## EXTRACTED ENTRIES

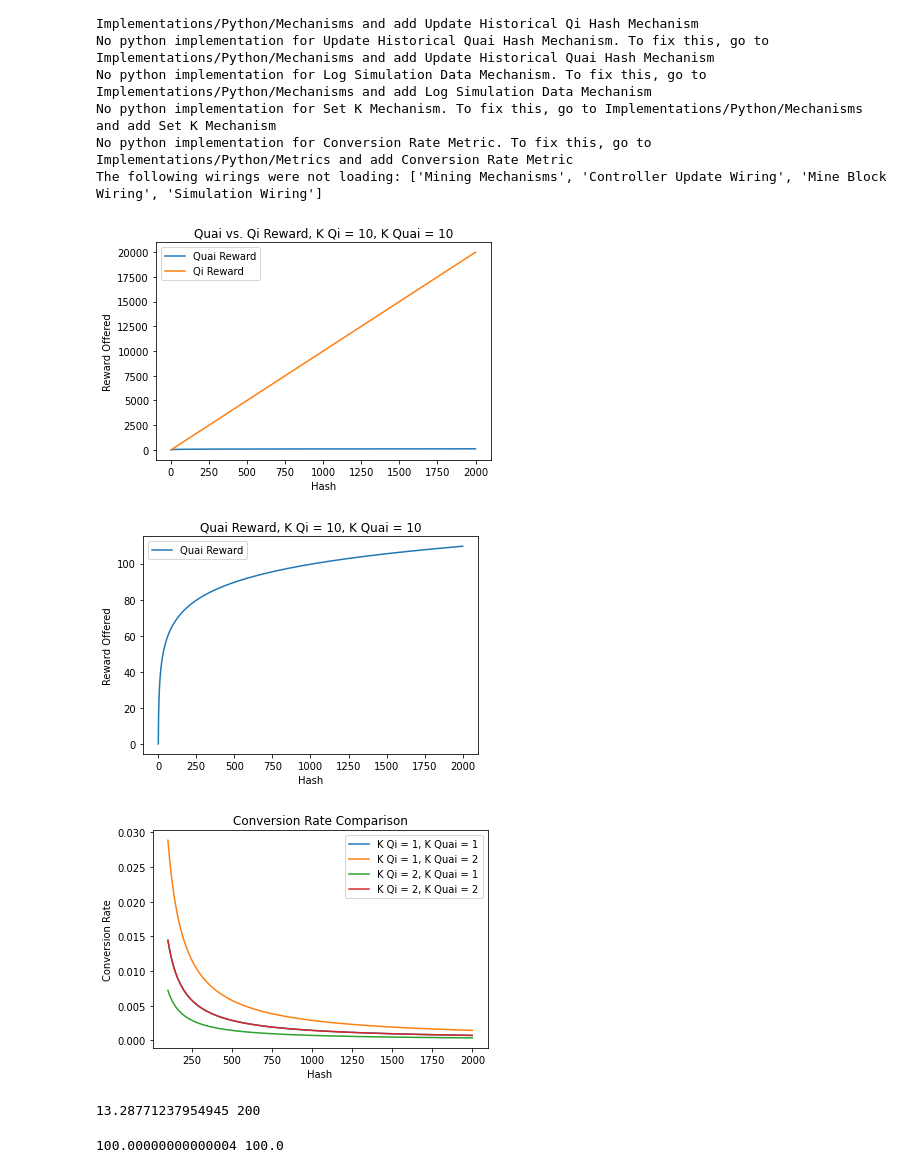
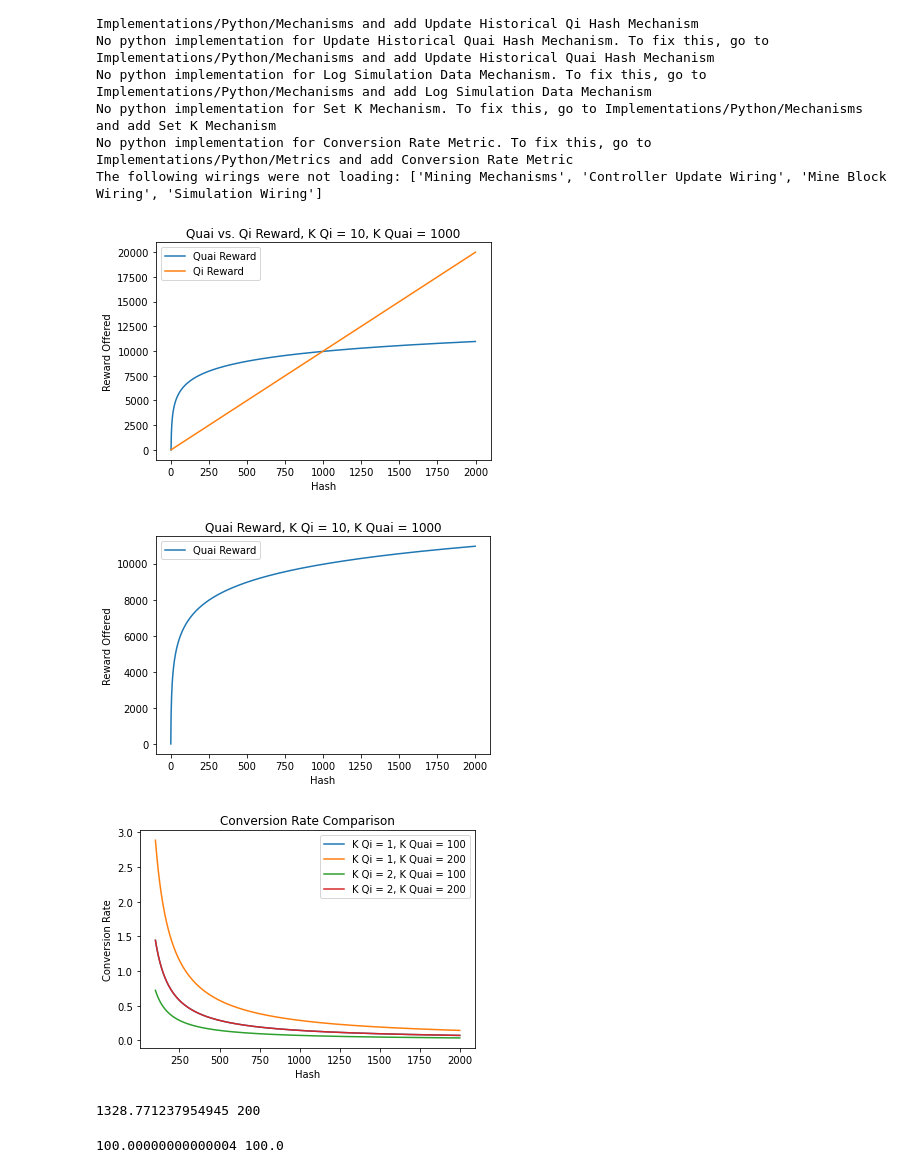
Before and after one commit to dominant-strategies/Quai-Macro-Model, a Jupyter notebook: Spec/Metrics Examples.ipynb, the cells around one changed output. Saved outputs shown, nothing was run; the diff lists cells and outputs as text; code cells hidden in the pictures.

```diff
--- a/Spec/Metrics Examples.ipynb
+++ b/Spec/Metrics Examples.ipynb
@@ -36,7 +36,7 @@ import numpy as np
 import matplotlib.pyplot as plt
 
 state["K Qi"] = 10
-state["K Quai"] = 10
+state["K Quai"] = 1000
 
 hash = np.arange(1, 2000)
 quai = [msi.metrics['Hash to Quai Metric'](state, params, [{"Hash": x}]) for x in hash]
@@ -59,33 +59,33 @@ plt.xlabel("Hash")
 plt.ylabel("Reward Offered")
 plt.show()
 # %% [output]
-[figure, old version]
+[figure, new version]
-[figure, old version]
+[figure, new version]
 # %%
 labels = []
 hash = np.arange(100, 2000)
 y_vals = []
 for k_qi in [1, 2]:
-    for k_quai in [1, 2]:
+    for k_quai in [100, 200]:
         labels.append([k_qi, k_quai])
         state["K Quai"] = k_quai
         state["K Qi"] = k_qi
         y = []
         for h in hash:
             state["Block Difficulty"] = h
             y.append(state["Metrics"]["Current Block Reward Ratio Metric"](state, params, []))
         y_vals.append(y)
 labels = ["K Qi = {}, K Quai = {}".format(x[0], x[1]) for x in labels]
 
 for y in y_vals:
     plt.plot(hash, y)
 plt.title("Conversion Rate Comparison")
 plt.xlabel("Hash")
 plt.ylabel("Conversion Rate")
 plt.legend(labels)
 plt.show()
 # %% [output]
-[figure, old version]
+[figure, new version]
 # %%
 a = msi.metrics['Hash to Quai Metric'](state, params, [{"Hash": 100}])
 b = msi.metrics['Hash to Qi Metric'](state, params, [{"Hash": 100}])
@@ -93,7 +93,7 @@ b = msi.metrics['Hash to Qi Metric'](state, params, [{"Hash": 100}])
 
 print(a, b)
 # %% [output]
-13.28771237954945 200
+1328.771237954945 200
 # %%
 a = msi.metrics['Quai to Hash Metric'](state, params, [{"Quai": a}])
 b = msi.metrics['Qi to Hash Metric'](state, params, [{"Qi": b}])
```
Also changed, not shown: 9 other files.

## PROBLEM STATEMENT
An exact copy of the listing is needed, minus its pictures.

## EXERCISE ANSWER
Before and after one commit to dominant-strategies/Quai-Macro-Model, a Jupyter notebook: Spec/Metrics Examples.ipynb, the cells around one changed output. Saved outputs shown, nothing was run; the diff lists cells and outputs as text; code cells hidden in the pictures.

```diff
--- a/Spec/Metrics Examples.ipynb
+++ b/Spec/Metrics Examples.ipynb
@@ -36,7 +36,7 @@ import numpy as np
 import matplotlib.pyplot as plt
 
 state["K Qi"] = 10
-state["K Quai"] = 10
+state["K Quai"] = 1000
 
 hash = np.arange(1, 2000)
 quai = [msi.metrics['Hash to Quai Metric'](state, params, [{"Hash": x}]) for x in hash]
@@ -59,33 +59,33 @@ plt.xlabel("Hash")
 plt.ylabel("Reward Offered")
 plt.show()
 # %% [output]
-[figure, old version]
+[figure, new version]
-[figure, old version]
+[figure, new version]
 # %%
 labels = []
 hash = np.arange(100, 2000)
 y_vals = []
 for k_qi in [1, 2]:
-    for k_quai in [1, 2]:
+    for k_quai in [100, 200]:
         labels.append([k_qi, k_quai])
         state["K Quai"] = k_quai
         state["K Qi"] = k_qi
         y = []
         for h in hash:
             state["Block Difficulty"] = h
             y.append(state["Metrics"]["Current Block Reward Ratio Metric"](state, params, []))
         y_vals.append(y)
 labels = ["K Qi = {}, K Quai = {}".format(x[0], x[1]) for x in labels]
 
 for y in y_vals:
     plt.plot(hash, y)
 plt.title("Conversion Rate Comparison")
 plt.xlabel("Hash")
 plt.ylabel("Conversion Rate")
 plt.legend(labels)
 plt.show()
 # %% [output]
-[figure, old version]
+[figure, new version]
 # %%
 a = msi.metrics['Hash to Quai Metric'](state, params, [{"Hash": 100}])
 b = msi.metrics['Hash to Qi Metric'](state, params, [{"Hash": 100}])
@@ -93,7 +93,7 @@ b = msi.metrics['Hash to Qi Metric'](state, params, [{"Hash": 100}])
 
 print(a, b)
 # %% [output]
-13.28771237954945 200
+1328.771237954945 200
 # %%
 a = msi.metrics['Quai to Hash Metric'](state, params, [{"Quai": a}])
 b = msi.metrics['Qi to Hash Metric'](state, params, [{"Qi": b}])
```
Also changed, not shown: 9 other files.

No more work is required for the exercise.